As oil is pumped into the accumulator, compressing the nitrogen, the nitrogen tem­ perature increases (Charles’ law). Therefore, the amount of oil stored will not be quite as much as calculated with Boyle’s law unless sufficient time is allowed for the accu­ mulator to cool to atmospheric temperature. Likewise, when oil is discharged, the expanding nitrogen is cooled. So the discharge volume will not be quite as high as calculated with Boyle’s law. In the table and formula above, an allowance of 5 percent has been included as a safety factor. After making a size calculation from the table, allow enough extra capacity for contingencies.

Incoming search terms:

Related posts:

System and process requirements:Introduction to variable speed concept
Compressed Air Transmission and Treatment:Inducted contaminants
Compressed Air Transmission and Treatment:Humidity control and Theory of coalescing filters
Particle degradation:Pneumatic conveying data and Experimental details
Pipelines and valves:Pipeline material,Hygiene and Hoses
Operating problems:Rotary valves and Flow control
Design procedures:The influence of pipeline bore
Design procedures:The use of test data in system design
HYDRAULIC FLUIDS:PURPOSE OF THE HYDRAULIC FLUID
Actuators:rotary actuators
Sequencing Applications:more complex sequences
PROPERTIES OF PURE SUBSTANCES:INTERNAL ENERGY, ENTHALPY, AND SPECIFIC HEATS OF IDEAL GASES
POWER AND REFRIGER A TION CYCLES:THE CARNOT CYCLE AND ITS VALUE IN ENGINEERING
FORCED CONVECTION:FLOW ACROSS CYLINDERS AND SPHERES
FORCED CONVECTION:LAMINAR FLOW IN TUBES

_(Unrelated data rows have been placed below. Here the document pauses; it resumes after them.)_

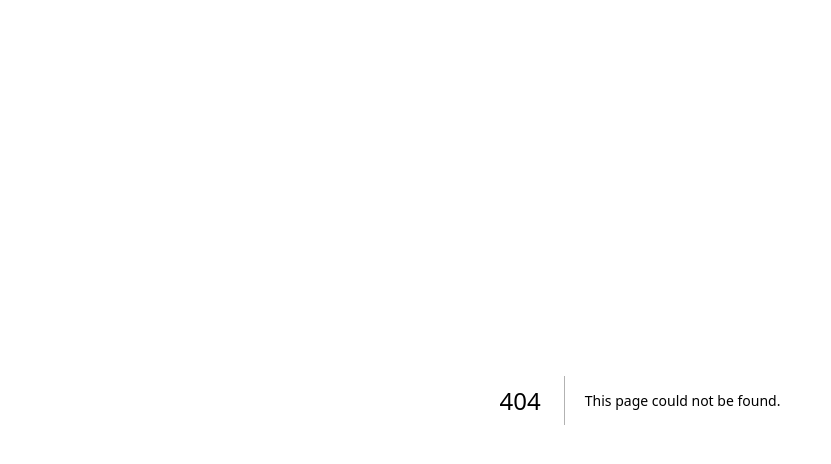
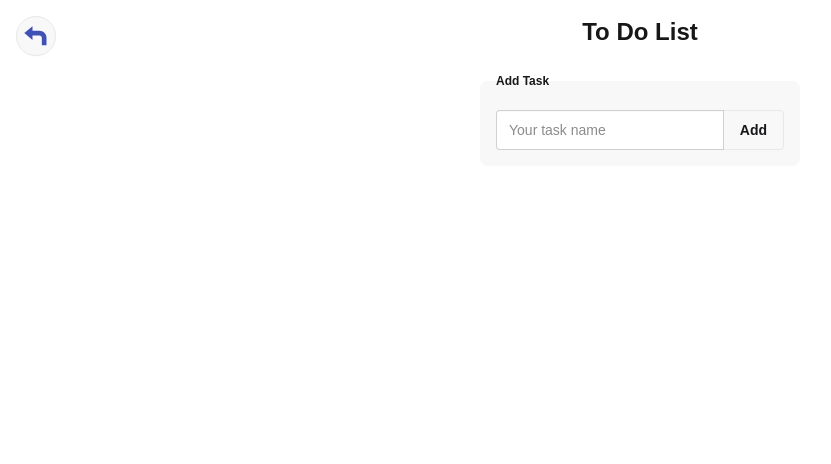
Before and after one commit to kr1sal/giper-test-task, a Next.js app: page /todo in a window 1280 px wide. Before the commit this address had no page. Shown: the top 464 px of the page, without its empty margins (0-831 px from the left). Built offline with nearby package versions, Linux system fonts and the light colour scheme.

Commit message:
feat: solve first task (To Do List)

```diff
--- a/app/globals.css
+++ b/app/globals.css
@@ -9,13 +9,11 @@
 @theme inline {
   --color-background: var(--background);
   --color-foreground: var(--foreground);
-  --font-sans: var(--font-geist-sans);
-  --font-mono: var(--font-geist-mono);
 }
 
 @media (prefers-color-scheme: dark) {
   :root {
-    --background: #0a0a0a;
+    --background: #171717;
     --foreground: #ededed;
   }
 }
--- /dev/null
+++ b/app/go-back.tsx
@@ -0,0 +1,11 @@
+import Link from "next/link";
+import {FcUpLeft} from "react-icons/fc";
+import React from "react";
+
+export default function GoBack() {
+  return (
+    <Link href="/" className="btn btn-square rounded-full">
+      <FcUpLeft className="size-7"/>
+    </Link>
+  );
+}
--- /dev/null
+++ b/app/posts/page.tsx
@@ -0,0 +1,111 @@
+import React from 'react'
+import Link from "next/link";
+
+export default function Posts() {
+  return (
+    <div>
+      <nav className="flex flex-col">
+        <Link href="/">Back</Link>
+      </nav>
+    </div>
+  );
+  // return (
+  //   <div className="grid grid-rows-[20px_1fr_20px] items-center justify-items-center min-h-screen p-8 pb-20 gap-16 sm:p-20 font-[family-name:var(--font-geist-sans)]">
+  //     <main className="flex flex-col gap-[32px] row-start-2 items-center sm:items-start">
+  //       <Image
+  //         className="dark:invert"
+  //         src="/next.svg"
+  //         alt="Next.js logo"
+  //         width={180}
+  //         height={38}
+  //         priority
+  //       />
+  //       <ol className="list-inside list-decimal text-sm/6 text-center sm:text-left font-[family-name:var(--font-geist-mono)]">
+  //         <li className="mb-2 tracking-[-.01em]">
+  //           Get started by editing{" "}
+  //           <code className="bg-black/[.05] dark:bg-white/[.06] px-1 py-0.5 rounded font-[family-name:var(--font-geist-mono)] font-semibold">
+  //             app/page.tsx
+  //           </code>
+  //           .
+  //         </li>
+  //         <li className="tracking-[-.01em]">
+  //           Save and see your changes instantly.
+  //         </li>
+  //       </ol>
+  //
+  //       <div className="flex gap-4 items-center flex-col sm:flex-row">
+  //         <a
+  //           className="rounded-full border border-solid border-transparent transition-colors flex items-center justify-center bg-foreground text-background gap-2 hover:bg-[#383838] dark:hover:bg-[#ccc] font-medium text-sm sm:text-base h-10 sm:h-12 px-4 sm:px-5 sm:w-auto"
+  //           href="https://vercel.com/new?utm_source=create-next-app&utm_medium=appdir-template-tw&utm_campaign=create-next-app"
+  //           target="_blank"
+  //           rel="noopener noreferrer"
+  //         >
+  //           <Image
+  //             className="dark:invert"
+  //             src="/vercel.svg"
+  //             alt="Vercel logomark"
+  //             width={20}
+  //             height={20}
+  //           />
+  //           Deploy now
+  //         </a>
+  //         <a
+  //           className="rounded-full border border-solid border-black/[.08] dark:border-white/[.145] transition-colors flex items-center justify-center hover:bg-[#f2f2f2] dark:hover:bg-[#1a1a1a] hover:border-transparent font-medium text-sm sm:text-base h-10 sm:h-12 px-4 sm:px-5 w-full sm:w-auto md:w-[158px]"
+  //           href="https://nextjs.org/docs?utm_source=create-next-app&utm_medium=appdir-template-tw&utm_campaign=create-next-app"
+  //           target="_blank"
+  //           rel="noopener noreferrer"
+  //         >
+  //           Read our docs
+  //         </a>
+  //       </div>
+  //     </main>
+  //     <footer className="row-start-3 flex gap-[24px] flex-wrap items-center justify-center">
+  //       <a
+  //         className="flex items-center gap-2 hover:underline hover:underline-offset-4"
+  //         href="https://nextjs.org/learn?utm_source=create-next-app&utm_medium=appdir-template-tw&utm_campaign=create-next-app"
+  //         target="_blank"
+  //         rel="noopener noreferrer"
+  //       >
+  //         <Image
+  //           aria-hidden
+  //           src="/file.svg"
+  //           alt="File icon"
+  //           width={16}
+  //           height={16}
+  //         />
+  //         Learn
+  //       </a>
+  //       <a
+  //         className="flex items-center gap-2 hover:underline hover:underline-offset-4"
+  //         href="https://vercel.com/templates?framework=next.js&utm_source=create-next-app&utm_medium=appdir-template-tw&utm_campaign=create-next-app"
+  //         target="_blank"
+  //         rel="noopener noreferrer"
+  //       >
+  //         <Image
+  //           aria-hidden
+  //           src="/window.svg"
+  //           alt="Window icon"
+  //           width={16}
+  //           height={16}
+  //         />
+  //         Examples
+  //       </a>
+  //       <a
+  //         className="flex items-center gap-2 hover:underline hover:underline-offset-4"
+  //         href="https://nextjs.org?utm_source=create-next-app&utm_medium=appdir-template-tw&utm_campaign=create-next-app"
+  //         target="_blank"
+  //         rel="noopener noreferrer"
+  //       >
+  //         <Image
+  //           aria-hidden
+  //           src="/globe.svg"
+  //           alt="Globe icon"
+  //           width={16}
+  //           height={16}
+  //         />
+  //         Go to nextjs.org →
+  //       </a>
+  //     </footer>
+  //   </div>
+  // );
+}
--- /dev/null
+++ b/app/todo/page.tsx
@@ -0,0 +1,19 @@
+"use client";
+
+import React from "react";
+import dynamic from 'next/dynamic'
+const TaskList = dynamic(() => import("@/app/todo/task-list"), { ssr: false })
+import GoBack from "@/app/go-back";
+
+export default function Home() {
+  return (
+    <>
+      <nav className="absolute m-4">
+        <GoBack></GoBack>
+      </nav>
+      <main>
+        <TaskList></TaskList>
+      </main>
+    </>
+  );
+}
--- /dev/null
+++ b/app/todo/task-list.tsx
@@ -0,0 +1,85 @@
+"use client";
+
+import {Task, TaskState} from "@/app/todo/task";
+import React from "react";
+import safeParse from "@/utilities/safe-parse";
+
+interface TaskData {
+  id: number;
+  name: string;
+  state: TaskState;
+}
+
+function checkTaskData(data: unknown): data is TaskData {
+  if (!data || typeof data !== 'object') return false;
+  if (!('id' in data) || typeof data.id !== 'number') return false;
+  if (!('name' in data) || typeof data.name !== 'string') return false;
+  if (!('state' in data) || typeof data.state !== 'string') return false;
+  return true;
+}
+
+function checkTaskDataArray(data: unknown): data is TaskData[] {
+  if (!Array.isArray(data)) return false;
+  for (const item of data) {
+    if (!checkTaskData(item)) return false;
+  }
+  return true;
+}
+
+function getFreeId(tasks: TaskData[], startId: number = 0): number {
+  for (const {id} of tasks) {
+    if (id === startId) {
+      return getFreeId(tasks, startId + 1);
+    }
+  }
+  return startId;
+}
+
+export default function TaskList() {
+  const [tasks, setTasks] = React.useState<TaskData[]>(() => {
+    if (typeof window !== 'undefined') {
+      const data = localStorage.getItem("tasks");
+      if (data !== null) {
+        const tasks = safeParse(data, checkTaskDataArray);
+        if (tasks !== undefined) return tasks;
+      }
+    }
+    return []
+  });
+  const [input, setInput] = React.useState<string>(() => {
+    if (typeof window !== 'undefined') return localStorage.getItem("input") || '';
+    return '';
+  });
+
+  React.useEffect(() => {
+    localStorage.setItem("tasks", JSON.stringify(tasks));
+  }, [tasks]);
+
+  React.useEffect(() => {
+    localStorage.setItem("input", input || '');
+  }, [input]);
+
+  return (
+    <div className="flex flex-col items-center gap-4 p-4">
+      <h1 className="text-2xl font-bold cent">To Do List</h1>
+      <fieldset className="fieldset bg-base-200 border-base-300 rounded-box w-xs p-4">
+        <legend className="fieldset-legend">Add Task</legend>
+        <div className="join">
+          <input type="text" className="input join-item" value={input} placeholder="Your task name" onChange={(e) => setInput(e.target.value)} />
+          <button className="btn join-item" onClick={() => {
+            setTasks([...tasks, {id: getFreeId(tasks), name: input, state: TaskState.Running}]);
+          }}>Add</button>
+        </div>
+      </fieldset>
+      <ul className="list bg-base-100 rounded-box shadow-md overflow-hidden">
+        {tasks.map((task: TaskData) => {
+          return (
+            <Task key={task.id} name={task.name} onDeleteAction={() => {
+              setTasks(tasks.filter(({id}) => id !== task.id));
+            }}></Task>
+          );
+        })}
+      </ul>
+    </div>
+  );
+}
--- /dev/null
+++ b/app/todo/task.tsx
@@ -0,0 +1,30 @@
+"use client";
+
+import React from "react";
+import { FcCheckmark, FcEmptyTrash, FcSynchronize } from "react-icons/fc";
+
+export enum TaskState {
+  Running = "running",
+  Done = 'done',
+}
+
+interface TaskProps {
+  name: string;
+  onDeleteAction: () => void;
+}
+
+export function Task({ name, onDeleteAction}: TaskProps) {
+  const [state, setState] = React.useState<TaskState>(TaskState.Running);
+
+  return (
+    <li className={state === TaskState.Running ? "list-row w-xs" : "list-row w-xs bg-green-600 transition-colors rounded-none"}>
+      <button className="btn btn-square btn-ghost rounded-full" onClick={() => state !== TaskState.Done ? setState(TaskState.Done) : setState(TaskState.Running)}>
+        {state !== TaskState.Done ? <FcCheckmark className="size-7"/> : <FcSynchronize className="size-7"/>}
+      </button>
+      <h3>{name}</h3>
+      <button className="btn btn-square btn-ghost rounded-full">
+        <FcEmptyTrash className="size-7" onClick={() => onDeleteAction()}/>
+      </button>
+    </li>
+  );
+}
```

Leave a comment

Your email address will not be published. Required fields are marked *